The Favorite Poem Project
The Favorite Poem Project was founded in 1997 by Robert Pinsky who served as the 8th Poet Laureate Consultant in Poetry at the Library of Congress. Pinsky established the project as a way to celebrate, document, and encourage a public appreciation of poetry as well as acknowledge the role of poetry in the everyday lives of Americans. The project called for Americans to share their favorite poems with the nation, and the response was overwhelming. Over 18,000 Americans from ages 5 to 97 shared their favorite poems.
The project culminated in videos, online resources, and an entire archive dedicated to Americans favorite poems, all of which can be found at: www.favoritepoem.org.
American Life in Poetry
American Life in Poetry was founded in 2004 by Ted Kooser, the 13th Poet Laureate Consultant in Poetry in order to create a space and a presence for poetry in American culture. As part of the project, Ted Kooser provided newspapers and online periodicals with a free weekly column that featured a poem from a contemporary American poet. Publications were able to register and to reprint the text in order to promote poets and to help their works read a wider, general audience.
For more information about the project, and for archives of previous columns, please visit: www.americanlifeinpoetry.com.

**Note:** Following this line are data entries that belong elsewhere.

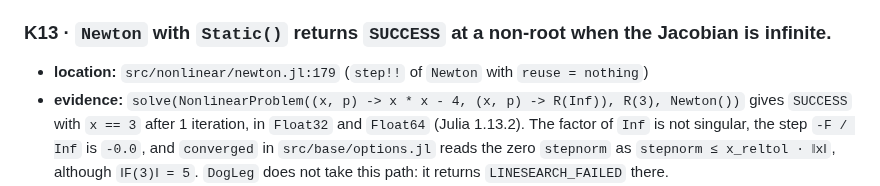
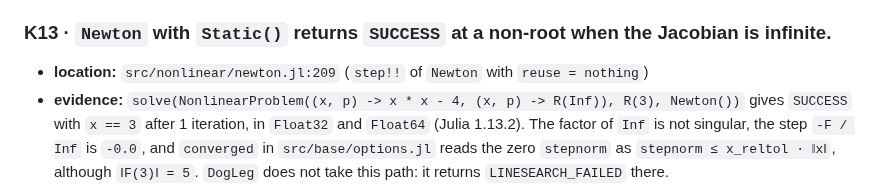
Before and after one commit to JuliaGNI/GeometricSolvers.jl, a Markdown page: KNOWN_ISSUES.md, the part around the change. GitHub-like rendering.

Commit message:
Update K13 line number in KNOWN_ISSUES.md

```diff
--- a/KNOWN_ISSUES.md
+++ b/KNOWN_ISSUES.md
@@ -110,7 +110,7 @@
 
 ### K13 · `Newton` with `Static()` returns `SUCCESS` at a non-root when the Jacobian is infinite.
 
-- **location:** `src/nonlinear/newton.jl:179` (`step!!` of `Newton` with `reuse = nothing`)
+- **location:** `src/nonlinear/newton.jl:209` (`step!!` of `Newton` with `reuse = nothing`)
 - **evidence:** `solve(NonlinearProblem((x, p) -> x * x - 4, (x, p) -> R(Inf)), R(3), Newton())`
   gives `SUCCESS` with `x == 3` after 1 iteration, in `Float32` and `Float64` (Julia 1.13.2). The
   factor of `Inf` is not singular, the step `-F / Inf` is `-0.0`, and `converged` in
```
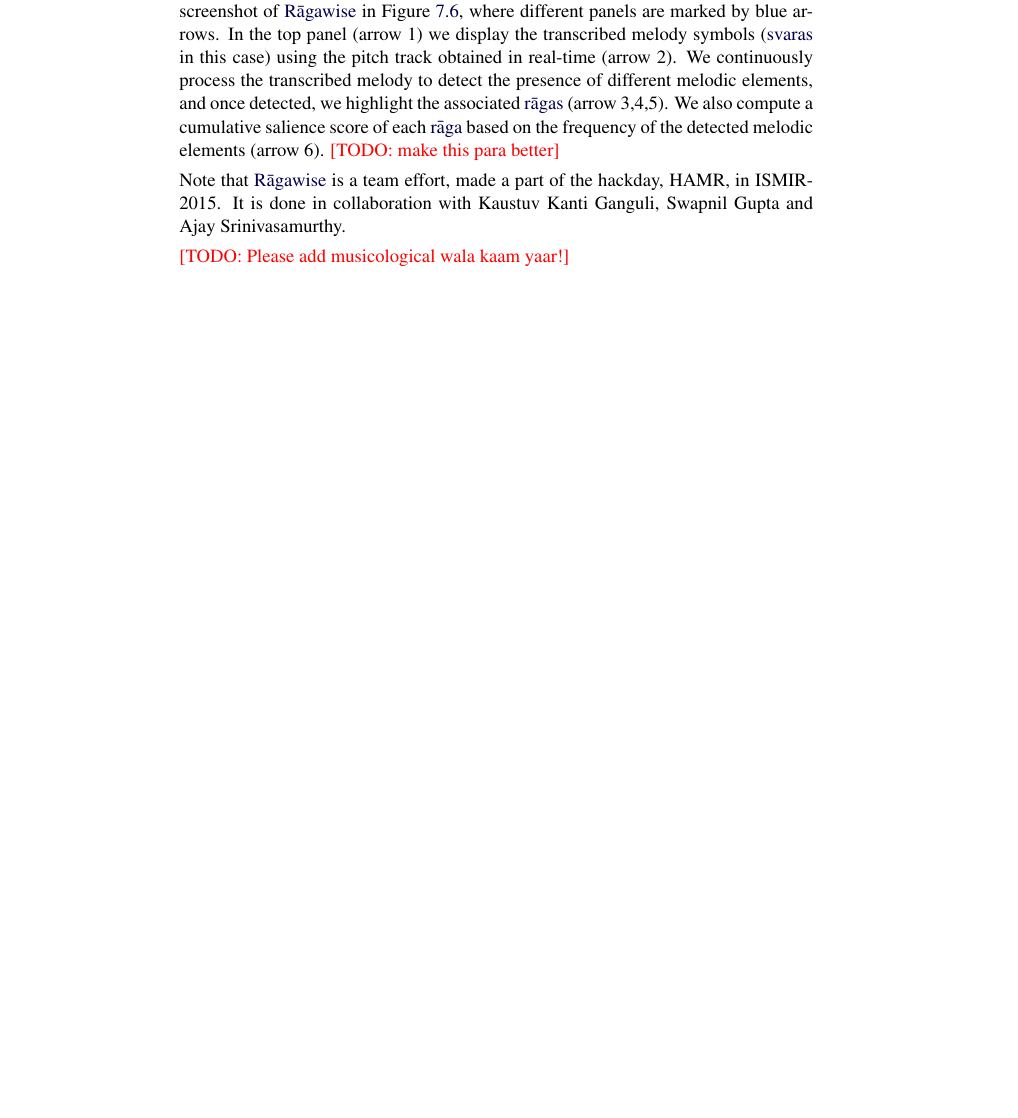
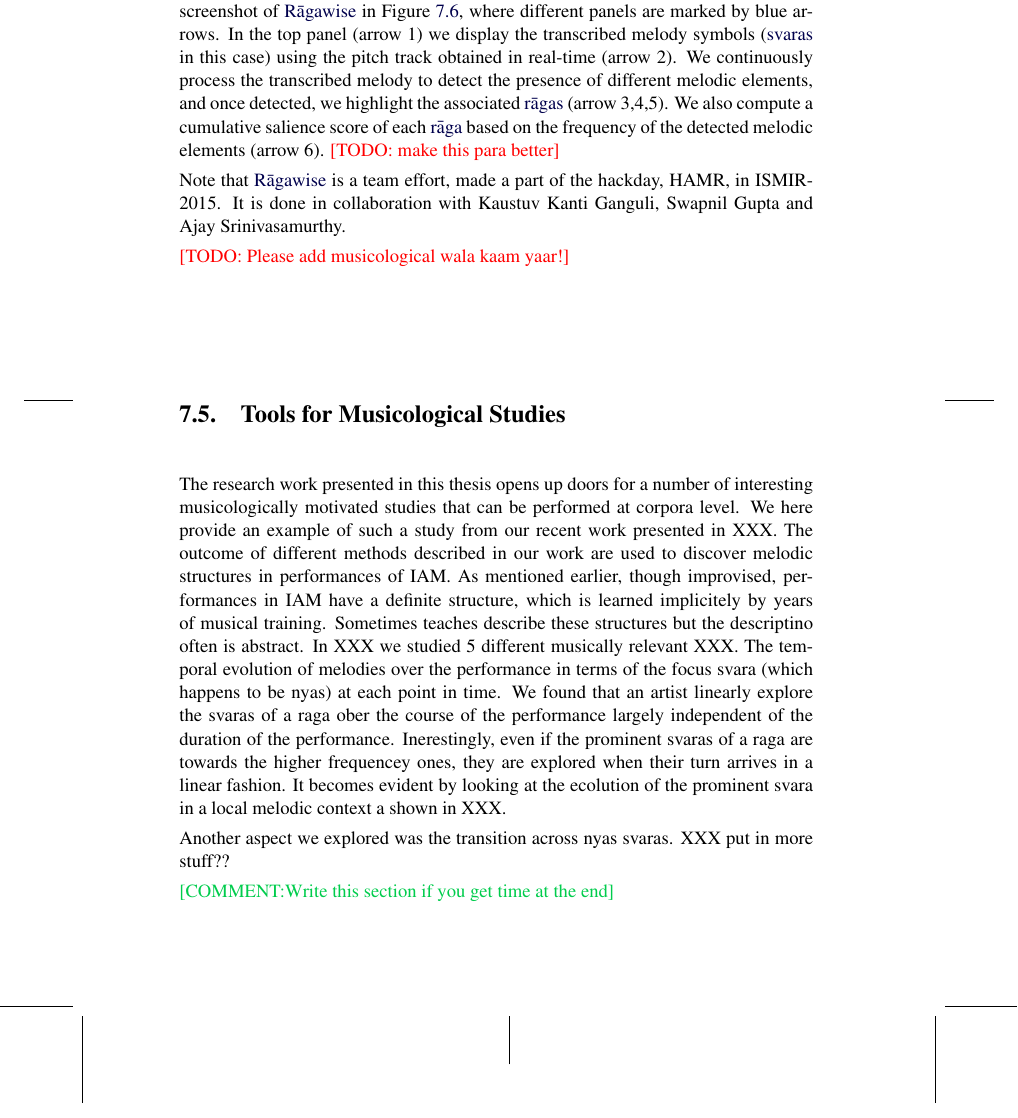
Before and after one commit to sankalpg/PhDThesis, a LaTeX thesis (SankalpGulati_PhDThesis.tex, which reads ch08_applications/applications.tex): part of page 248 of 300, cut so that both start at the same text, the shorter picture padded with empty space. Compiled offline with pdfLaTeX.

Commit message:
temp backup

```diff
--- a/ch08_applications/applications.tex
+++ b/ch08_applications/applications.tex
@@ -178,9 +178,15 @@ Note that \gls{ragawise} is a team effort, made a part of the hackday, HAMR, in
 \end{sidewaysfigure}
 
 \TODO{Please add musicological wala kaam yaar!}
-%
-%\section{Tools for Musicological Studies}
-%\COMMENT{Write this section if you get time at the end}
+
+\section{Tools for Musicological Studies}
+
+The research work presented in this thesis opens up doors for a number of interesting musicologically motivated studies that can be performed at corpora level. We here provide an example of such a study from our recent work presented in XXX. The outcome of different methods described in our work are used to discover melodic structures in performances of IAM. As mentioned earlier, though improvised, performances in IAM have a definite structure, which is learned implicitely by years of musical training. Sometimes teaches describe these structures but the descriptino often is abstract. In XXX we studied 5 different musically relevant XXX. The temporal evolution of melodies over the performance in terms of the focus svara (which happens to be nyas) at each point in time. We found that an artist linearly explore the svaras of a raga ober the course of the performance largely independent of the duration of the performance. Inerestingly, even if the prominent svaras of a raga are towards the higher frequencey ones, they are explored when their turn arrives in a linear fashion. It becomes evident by looking at the ecolution of the prominent svara in a local melodic context a shown in XXX.
+
+Another aspect we explored was the transition across nyas svaras. XXX put in more stuff??
+
+
+\COMMENT{Write this section if you get time at the end}
 
 \section{Summary}
 \label{sec:applications_summary}
```
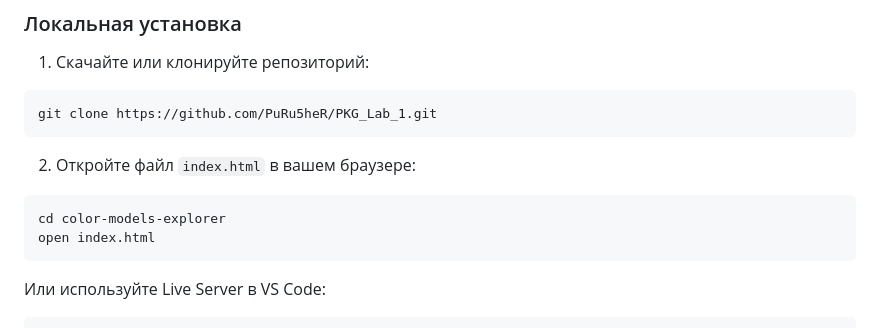
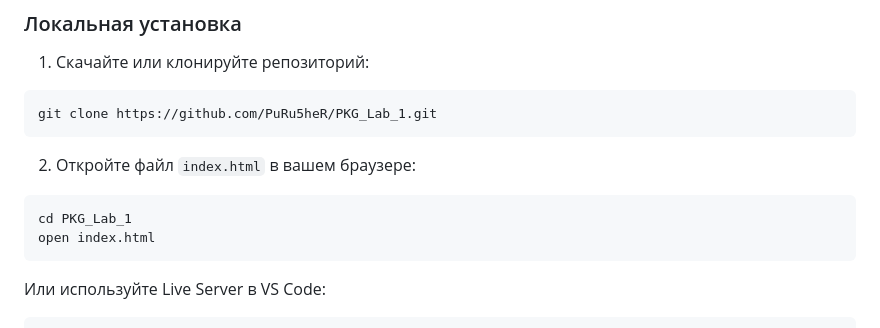
Before and after one commit to PuRu5heR/PKG_Lab_1, a Markdown page: README.md, the part around the change. Rendered like a GitHub page.

Commit message:
Documentation edited

````diff
--- a/README.md
+++ b/README.md
@@ -29,7 +29,7 @@ git clone https://github.com/PuRu5heR/PKG_Lab_1.git
 
 2. Откройте файл `index.html` в вашем браузере:
 ```bash
-cd color-models-explorer
+cd PKG_Lab_1
 open index.html
 ```
 
````
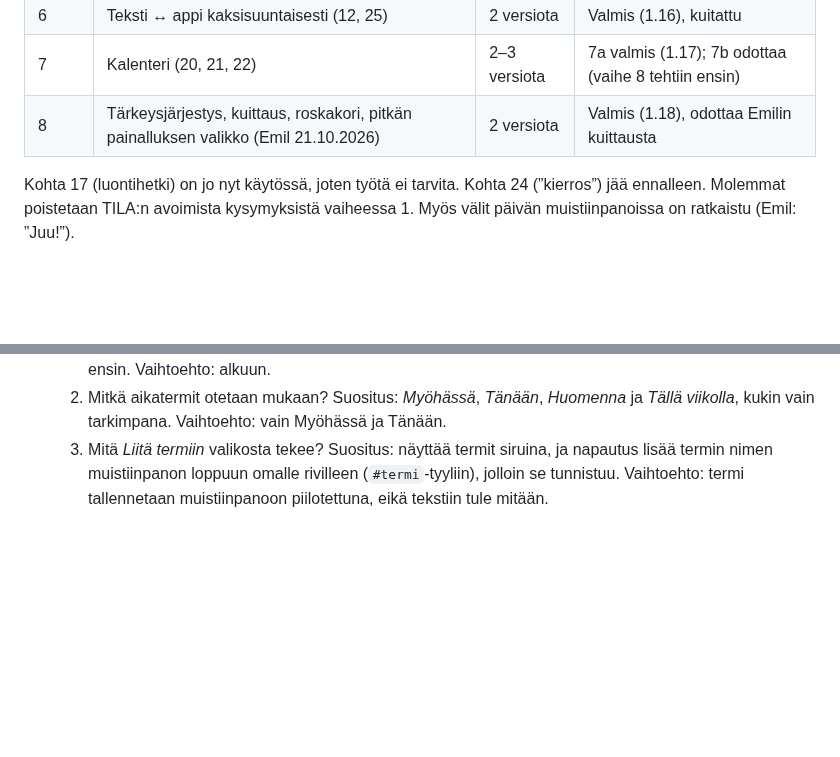
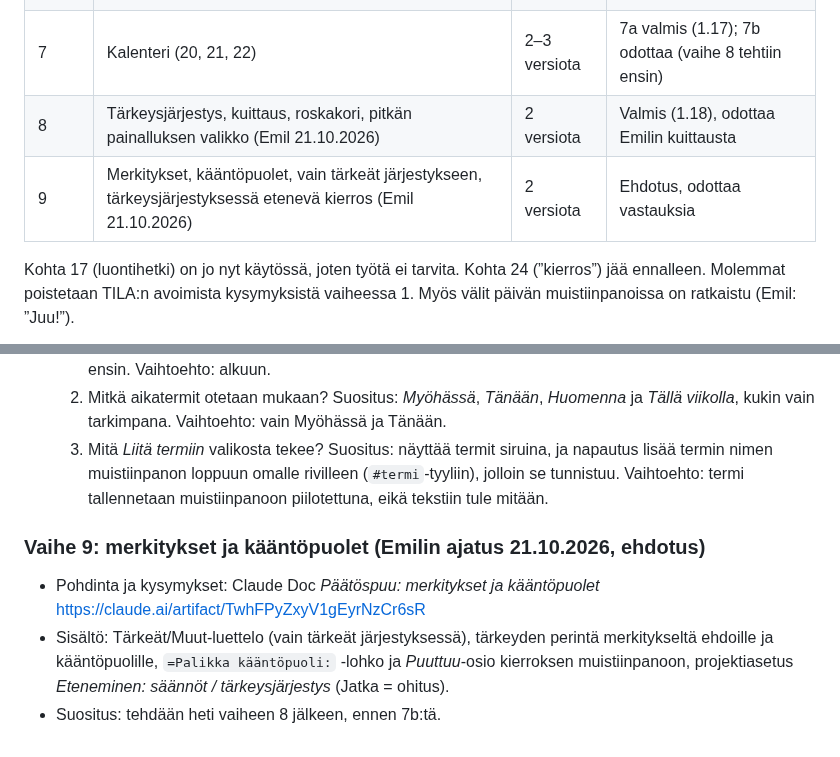
Before and after one commit to Kasibanaani/P-iv-kartta, a Markdown page: paatospuu/SUUNNITELMA-vaiheet.md, 2 parts joined by grey strips. GitHub-like rendering; blank space fills up the shorter version.

Commit message:
Päätöspuu: vaihe 9 (merkitykset ja kääntöpuolet) suunnitelmaan
Co-Authored-By: Claude Opus 5.5 <noreply@anthropic.com>
Claude-Session: https://claude.ai/code/session_01ViBAnEPk2SyMcADQrsgpFN

```diff
--- a/paatospuu/SUUNNITELMA-vaiheet.md
+++ b/paatospuu/SUUNNITELMA-vaiheet.md
@@ -22,6 +22,7 @@ Päivitetty 21.10.2026. Emil sanoi kyllä kaikkiin suosituksiin dokumentissa *P
 | 6 | Teksti ↔ appi kaksisuuntaisesti (12, 25) | 2 versiota | Valmis (1.16), kuitattu |
 | 7 | Kalenteri (20, 21, 22) | 2–3 versiota | 7a valmis (1.17); 7b odottaa (vaihe 8 tehtiin ensin) |
 | 8 | Tärkeysjärjestys, kuittaus, roskakori, pitkän painalluksen valikko (Emil 21.10.2026) | 2 versiota | Valmis (1.18), odottaa Emilin kuittausta |
+| 9 | Merkitykset, kääntöpuolet, vain tärkeät järjestykseen, tärkeysjärjestyksessä etenevä kierros (Emil 21.10.2026) | 2 versiota | Ehdotus, odottaa vastauksia |
 
 Kohta 17 (luontihetki) on jo nyt käytössä, joten työtä ei tarvita. Kohta 24 (”kierros”) jää ennalleen. Molemmat poistetaan TILA:n avoimista kysymyksistä vaiheessa 1. Myös välit päivän muistiinpanoissa on ratkaistu (Emil: ”Juu!”).
 
@@ -96,3 +97,9 @@ Kohta 17 (luontihetki) on jo nyt käytössä, joten työtä ei tarvita. Kohta 24
   1. Mitä tehdään muistiinpanoille, jotka eivät osu yhteenkään termiin? Suositus: listan loppuun, uusin ensin. Vaihtoehto: alkuun.
   2. Mitkä aikatermit otetaan mukaan? Suositus: *Myöhässä*, *Tänään*, *Huomenna* ja *Tällä viikolla*, kukin vain tarkimpana. Vaihtoehto: vain Myöhässä ja Tänään.
   3. Mitä *Liitä termiin* valikosta tekee? Suositus: näyttää termit siruina, ja napautus lisää termin nimen muistiinpanon loppuun omalle rivilleen (`#termi`-tyyliin), jolloin se tunnistuu. Vaihtoehto: termi tallennetaan muistiinpanoon piilotettuna, eikä tekstiin tule mitään.
+
+### Vaihe 9: merkitykset ja kääntöpuolet (Emilin ajatus 21.10.2026, ehdotus)
+
+- Pohdinta ja kysymykset: Claude Doc *Päätöspuu: merkitykset ja kääntöpuolet* https://claude.ai/artifact/TwhFPyZxyV1gEyrNzCr6sR
+- Sisältö: Tärkeät/Muut-luettelo (vain tärkeät järjestyksessä), tärkeyden perintä merkitykseltä ehdoille ja kääntöpuolille, `=Palikka kääntöpuoli:` -lohko ja *Puuttuu*-osio kierroksen muistiinpanoon, projektiasetus *Eteneminen: säännöt / tärkeysjärjestys* (Jatka = ohitus).
+- Suositus: tehdään heti vaiheen 8 jälkeen, ennen 7b:tä.
```
Also changed, not shown: paatospuu/TILA.md (+2 -0 lines).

Poetry 180 was founded by the 11th Poet Laureate Consultant in Poetry, Billy Collins, in order to promote poetry in schools. The program allows teachers and schools to print a poem every day for the 180 days of the school year to read and discuss with their students. Not only does it promote literacy, but it connects the Poet Laureate to an audience of young readers and introduces them to the world of contemporary poetry.
For more information, or to read the poem of the day, please visit: www.loc.gov/poetry/180.
Poetry for the Mind's Joy
Created by Kay Ryan, the 16th Poet Laureate Consultant in Poetry in 2008, this program was a national initiative to promote the hard work of the staffs and students in American community colleges. To this end, the Library sponsored a video conference with the Ryan and students from community colleges around the nation, as well as a poetry writing contest open to students of community colleges which were chosen at the campus level.
The webcast of the video conference as well as poems from the winners can be found at: www.loc.gov/poetry/mindsjoy.